I just turned down a print publisher to go with an e-publisher because there's more money on the back end...for me. This was something I never would have done five years ago. But the print publisher's flat fee couldn't compare to what I can make in royalties from an e-publisher...between four hundred and six hunred a month for a short story stand alone e-book...compared to a 250.00 flat fee from a print publisher.

If anything, this is a classic example of why writers and agents are going to have to make different decisions in the near future.

Kate Douglas said...

As a reader, I invest a certain amount of emotion in characters, and when a series is dropped mid way, I feel cheated. As an author, I'm facing this right now with the end of my Wolf Tales series, even though my publisher has given me plenty of warning and time to end the series. Still, after nine novellas and eleven novels with the same characters, writing this twelfth novel is hard--I'm still not comfortable letting go entirely. The characters have become real to me and my readers keep asking me about the children, wondering what plans I have for them.

I've got the ideas for a second generation series all drawn up, and with any luck I'll be able to write it at some point. I may have to, just to shut them up. Characters tend to take on lives of their own, and they can be a real nuisance, hanging around and demanding their stories. The really sad thing about publishers choosing to end a series without allowing the author a chance to do it right is that readers have gotten skittish about buying books in a series until it's complete. It becomes a catch-22: the first book doesn't sell well because readers are waiting for #2 and 3, but because sales are poor on the first ones, the second and third never make it to print. Personally, I want closure, whether as an author or a reader.

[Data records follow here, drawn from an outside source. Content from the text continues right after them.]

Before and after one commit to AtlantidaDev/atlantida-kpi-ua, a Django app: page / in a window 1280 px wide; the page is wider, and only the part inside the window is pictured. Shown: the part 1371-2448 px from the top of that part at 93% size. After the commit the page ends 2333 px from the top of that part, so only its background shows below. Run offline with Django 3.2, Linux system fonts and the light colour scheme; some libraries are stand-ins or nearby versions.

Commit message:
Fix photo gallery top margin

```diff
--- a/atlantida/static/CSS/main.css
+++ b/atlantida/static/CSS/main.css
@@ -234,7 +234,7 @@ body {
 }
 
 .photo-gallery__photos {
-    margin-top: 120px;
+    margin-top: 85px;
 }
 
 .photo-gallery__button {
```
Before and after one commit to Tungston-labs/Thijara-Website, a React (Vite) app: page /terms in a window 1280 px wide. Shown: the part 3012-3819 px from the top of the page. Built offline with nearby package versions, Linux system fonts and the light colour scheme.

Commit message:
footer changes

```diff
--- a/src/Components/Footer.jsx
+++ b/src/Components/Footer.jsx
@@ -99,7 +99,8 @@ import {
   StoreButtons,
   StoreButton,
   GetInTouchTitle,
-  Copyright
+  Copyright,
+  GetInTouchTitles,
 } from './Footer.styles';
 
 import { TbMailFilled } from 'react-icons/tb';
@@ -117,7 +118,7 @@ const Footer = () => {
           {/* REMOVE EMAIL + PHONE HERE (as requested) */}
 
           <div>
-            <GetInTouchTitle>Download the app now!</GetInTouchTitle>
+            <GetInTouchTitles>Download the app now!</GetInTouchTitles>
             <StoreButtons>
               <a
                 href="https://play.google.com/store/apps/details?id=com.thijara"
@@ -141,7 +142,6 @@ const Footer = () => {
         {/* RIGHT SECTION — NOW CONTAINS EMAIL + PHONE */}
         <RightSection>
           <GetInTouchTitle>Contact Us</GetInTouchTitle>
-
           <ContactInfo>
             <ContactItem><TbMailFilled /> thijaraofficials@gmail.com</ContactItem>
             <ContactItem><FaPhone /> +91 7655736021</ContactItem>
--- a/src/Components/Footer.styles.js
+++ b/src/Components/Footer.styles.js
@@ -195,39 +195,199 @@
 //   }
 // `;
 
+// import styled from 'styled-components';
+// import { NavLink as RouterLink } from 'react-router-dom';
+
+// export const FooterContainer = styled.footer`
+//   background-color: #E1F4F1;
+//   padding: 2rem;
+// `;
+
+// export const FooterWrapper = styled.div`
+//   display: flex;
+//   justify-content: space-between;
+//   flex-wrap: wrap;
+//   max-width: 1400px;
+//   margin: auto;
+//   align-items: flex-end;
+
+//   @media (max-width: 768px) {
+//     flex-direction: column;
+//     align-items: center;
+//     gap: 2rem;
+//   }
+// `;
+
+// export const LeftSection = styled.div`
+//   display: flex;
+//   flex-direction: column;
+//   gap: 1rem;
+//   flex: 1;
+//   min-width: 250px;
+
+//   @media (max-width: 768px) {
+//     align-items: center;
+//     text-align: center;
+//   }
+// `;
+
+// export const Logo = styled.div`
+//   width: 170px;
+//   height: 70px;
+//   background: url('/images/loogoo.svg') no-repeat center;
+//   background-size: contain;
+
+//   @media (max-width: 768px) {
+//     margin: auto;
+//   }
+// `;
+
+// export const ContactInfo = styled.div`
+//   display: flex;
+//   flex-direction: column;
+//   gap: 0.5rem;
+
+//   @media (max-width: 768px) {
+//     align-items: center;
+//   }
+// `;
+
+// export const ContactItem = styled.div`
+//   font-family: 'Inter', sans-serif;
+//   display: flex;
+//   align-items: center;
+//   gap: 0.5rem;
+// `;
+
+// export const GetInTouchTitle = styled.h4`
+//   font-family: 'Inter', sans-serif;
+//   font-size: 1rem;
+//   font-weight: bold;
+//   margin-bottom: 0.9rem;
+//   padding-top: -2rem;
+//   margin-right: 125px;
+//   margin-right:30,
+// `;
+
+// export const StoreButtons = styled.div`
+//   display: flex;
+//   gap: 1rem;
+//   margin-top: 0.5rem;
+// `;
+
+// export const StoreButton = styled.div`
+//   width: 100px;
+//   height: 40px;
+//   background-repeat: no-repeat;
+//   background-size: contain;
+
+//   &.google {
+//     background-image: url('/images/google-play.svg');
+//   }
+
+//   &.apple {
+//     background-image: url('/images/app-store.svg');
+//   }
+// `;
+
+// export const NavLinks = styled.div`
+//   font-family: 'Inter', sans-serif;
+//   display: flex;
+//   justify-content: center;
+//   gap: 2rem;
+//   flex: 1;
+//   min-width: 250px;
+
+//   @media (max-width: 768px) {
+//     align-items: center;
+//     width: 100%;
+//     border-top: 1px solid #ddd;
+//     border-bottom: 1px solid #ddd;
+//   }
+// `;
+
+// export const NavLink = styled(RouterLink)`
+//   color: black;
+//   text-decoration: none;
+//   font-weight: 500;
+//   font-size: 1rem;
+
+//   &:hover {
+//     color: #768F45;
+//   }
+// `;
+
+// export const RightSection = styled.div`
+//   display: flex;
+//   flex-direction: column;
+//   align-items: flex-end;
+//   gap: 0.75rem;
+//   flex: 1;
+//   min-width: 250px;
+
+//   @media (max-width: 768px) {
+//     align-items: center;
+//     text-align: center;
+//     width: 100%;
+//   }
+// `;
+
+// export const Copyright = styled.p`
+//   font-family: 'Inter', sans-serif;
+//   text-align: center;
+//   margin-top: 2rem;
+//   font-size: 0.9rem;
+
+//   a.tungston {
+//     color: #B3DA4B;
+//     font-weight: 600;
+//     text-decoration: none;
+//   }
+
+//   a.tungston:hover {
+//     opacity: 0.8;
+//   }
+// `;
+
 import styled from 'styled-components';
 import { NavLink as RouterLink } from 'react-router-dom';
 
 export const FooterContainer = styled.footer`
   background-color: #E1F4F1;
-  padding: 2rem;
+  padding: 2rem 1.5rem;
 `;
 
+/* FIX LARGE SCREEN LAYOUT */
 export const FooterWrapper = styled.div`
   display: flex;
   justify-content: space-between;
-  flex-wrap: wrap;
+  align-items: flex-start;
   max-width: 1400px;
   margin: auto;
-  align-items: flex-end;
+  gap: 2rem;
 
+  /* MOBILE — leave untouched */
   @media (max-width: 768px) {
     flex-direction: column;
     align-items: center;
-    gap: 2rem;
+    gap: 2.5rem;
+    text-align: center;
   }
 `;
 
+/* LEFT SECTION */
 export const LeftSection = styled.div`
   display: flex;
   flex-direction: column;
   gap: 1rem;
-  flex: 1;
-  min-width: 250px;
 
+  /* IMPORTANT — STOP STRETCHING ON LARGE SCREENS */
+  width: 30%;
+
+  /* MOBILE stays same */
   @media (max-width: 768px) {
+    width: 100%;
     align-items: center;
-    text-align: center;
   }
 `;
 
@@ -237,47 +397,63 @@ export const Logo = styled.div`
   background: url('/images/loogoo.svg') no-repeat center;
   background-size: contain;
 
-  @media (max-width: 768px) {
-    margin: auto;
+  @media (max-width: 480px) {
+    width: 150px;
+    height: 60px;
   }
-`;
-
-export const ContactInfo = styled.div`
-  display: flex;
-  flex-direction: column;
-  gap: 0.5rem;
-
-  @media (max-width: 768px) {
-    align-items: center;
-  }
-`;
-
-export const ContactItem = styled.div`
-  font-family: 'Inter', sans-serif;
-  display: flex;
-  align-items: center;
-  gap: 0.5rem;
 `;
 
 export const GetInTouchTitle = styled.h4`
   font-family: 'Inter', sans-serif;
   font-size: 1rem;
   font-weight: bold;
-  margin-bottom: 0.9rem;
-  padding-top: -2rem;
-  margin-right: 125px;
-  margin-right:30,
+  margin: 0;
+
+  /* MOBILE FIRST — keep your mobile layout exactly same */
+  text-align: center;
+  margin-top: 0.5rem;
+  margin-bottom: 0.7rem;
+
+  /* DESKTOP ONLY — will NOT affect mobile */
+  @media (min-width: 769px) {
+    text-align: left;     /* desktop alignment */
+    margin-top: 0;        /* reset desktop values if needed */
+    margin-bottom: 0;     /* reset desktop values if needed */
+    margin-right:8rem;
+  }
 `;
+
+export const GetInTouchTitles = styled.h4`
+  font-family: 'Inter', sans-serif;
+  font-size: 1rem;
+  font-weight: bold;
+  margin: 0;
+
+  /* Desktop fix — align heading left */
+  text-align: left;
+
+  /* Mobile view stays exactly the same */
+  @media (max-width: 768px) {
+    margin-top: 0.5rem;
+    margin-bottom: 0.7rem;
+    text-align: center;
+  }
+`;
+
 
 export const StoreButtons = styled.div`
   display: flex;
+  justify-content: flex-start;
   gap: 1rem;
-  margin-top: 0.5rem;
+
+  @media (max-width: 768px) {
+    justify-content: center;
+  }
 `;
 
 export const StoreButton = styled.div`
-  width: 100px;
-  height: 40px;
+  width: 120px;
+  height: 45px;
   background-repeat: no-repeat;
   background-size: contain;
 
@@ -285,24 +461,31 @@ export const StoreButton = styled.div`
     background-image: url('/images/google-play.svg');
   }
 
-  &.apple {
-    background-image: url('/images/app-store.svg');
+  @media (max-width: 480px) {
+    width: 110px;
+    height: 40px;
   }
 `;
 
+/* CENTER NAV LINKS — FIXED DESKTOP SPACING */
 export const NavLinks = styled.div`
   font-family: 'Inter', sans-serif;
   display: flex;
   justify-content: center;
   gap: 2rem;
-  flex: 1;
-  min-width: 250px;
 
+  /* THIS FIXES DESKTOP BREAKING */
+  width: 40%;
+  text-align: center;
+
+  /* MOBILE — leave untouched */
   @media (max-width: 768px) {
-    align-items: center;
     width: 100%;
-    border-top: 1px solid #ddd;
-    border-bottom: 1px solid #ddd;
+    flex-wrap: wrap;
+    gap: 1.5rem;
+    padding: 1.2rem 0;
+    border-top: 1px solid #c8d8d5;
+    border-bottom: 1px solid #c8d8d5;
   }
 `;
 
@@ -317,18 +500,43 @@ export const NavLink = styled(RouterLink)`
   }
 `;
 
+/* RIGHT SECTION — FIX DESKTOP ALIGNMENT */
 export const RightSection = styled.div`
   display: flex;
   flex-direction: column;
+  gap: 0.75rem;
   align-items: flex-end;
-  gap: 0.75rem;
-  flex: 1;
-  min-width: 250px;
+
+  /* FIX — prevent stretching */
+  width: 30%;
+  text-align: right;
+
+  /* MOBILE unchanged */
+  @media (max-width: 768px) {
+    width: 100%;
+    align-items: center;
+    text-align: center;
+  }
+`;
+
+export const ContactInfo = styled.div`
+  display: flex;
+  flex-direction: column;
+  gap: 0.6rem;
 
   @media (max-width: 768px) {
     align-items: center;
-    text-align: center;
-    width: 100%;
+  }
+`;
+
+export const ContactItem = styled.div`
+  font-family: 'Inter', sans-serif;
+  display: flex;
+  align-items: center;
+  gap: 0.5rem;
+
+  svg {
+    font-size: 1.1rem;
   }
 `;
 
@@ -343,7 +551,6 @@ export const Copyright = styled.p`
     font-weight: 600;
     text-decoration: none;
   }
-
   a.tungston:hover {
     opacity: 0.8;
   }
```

CFD Trade said...

That is just so sad. If I were in the author's shoes, I would be nursing a broken confidence for a longer period of time...is the biggest rationale for the publishers not taking on due to poor sales?

Anonymous said...

How do you know you want to read a series until you read the first book? Then how do you know it's even going to be a series till you buy the second? No wonder these series are getting cancelled..what about anticipation and suspense? Give the writers a chance, readers and publishers!

Lucy said...

I think I'd self-pub/e-pub. And Kim, of course you're quite right that it's not good business sense. If I did it, I'd make sure things wrapped up pretty quickly--let's say, within a book or two.

At the same time, if a career is tanking, I don't think it's all bad to take a couple of years off, tie up loose ends, and come back with a whole new project under a different name. It's possible that the time to clean up and recharge may be what the writer needed anyway.

This is why people shouldn't quit their day jobs. :-)

J.V. Altharas said...

I was a fan of Law & Order from the first season, and though I don't disagree that it might have been time to wrap it up, I'm always the one wishing the author/director could have drawn things to a close properly.

E-books and self publishing have already been mentioned. With publishers understandably leery about picking up a series in the middle, I'd say getting cut short after three books sounds like the perfect time to strike out on your own and continue.

Even if you're still seeking publication for other works, abandoning an existing fan base doesn't make sense to me with real, economical options. The biggest spectre in self publishing is the marketing, and once a publisher has done that for you on several books in a series I'd be hard pressed to find an excuse not to continue.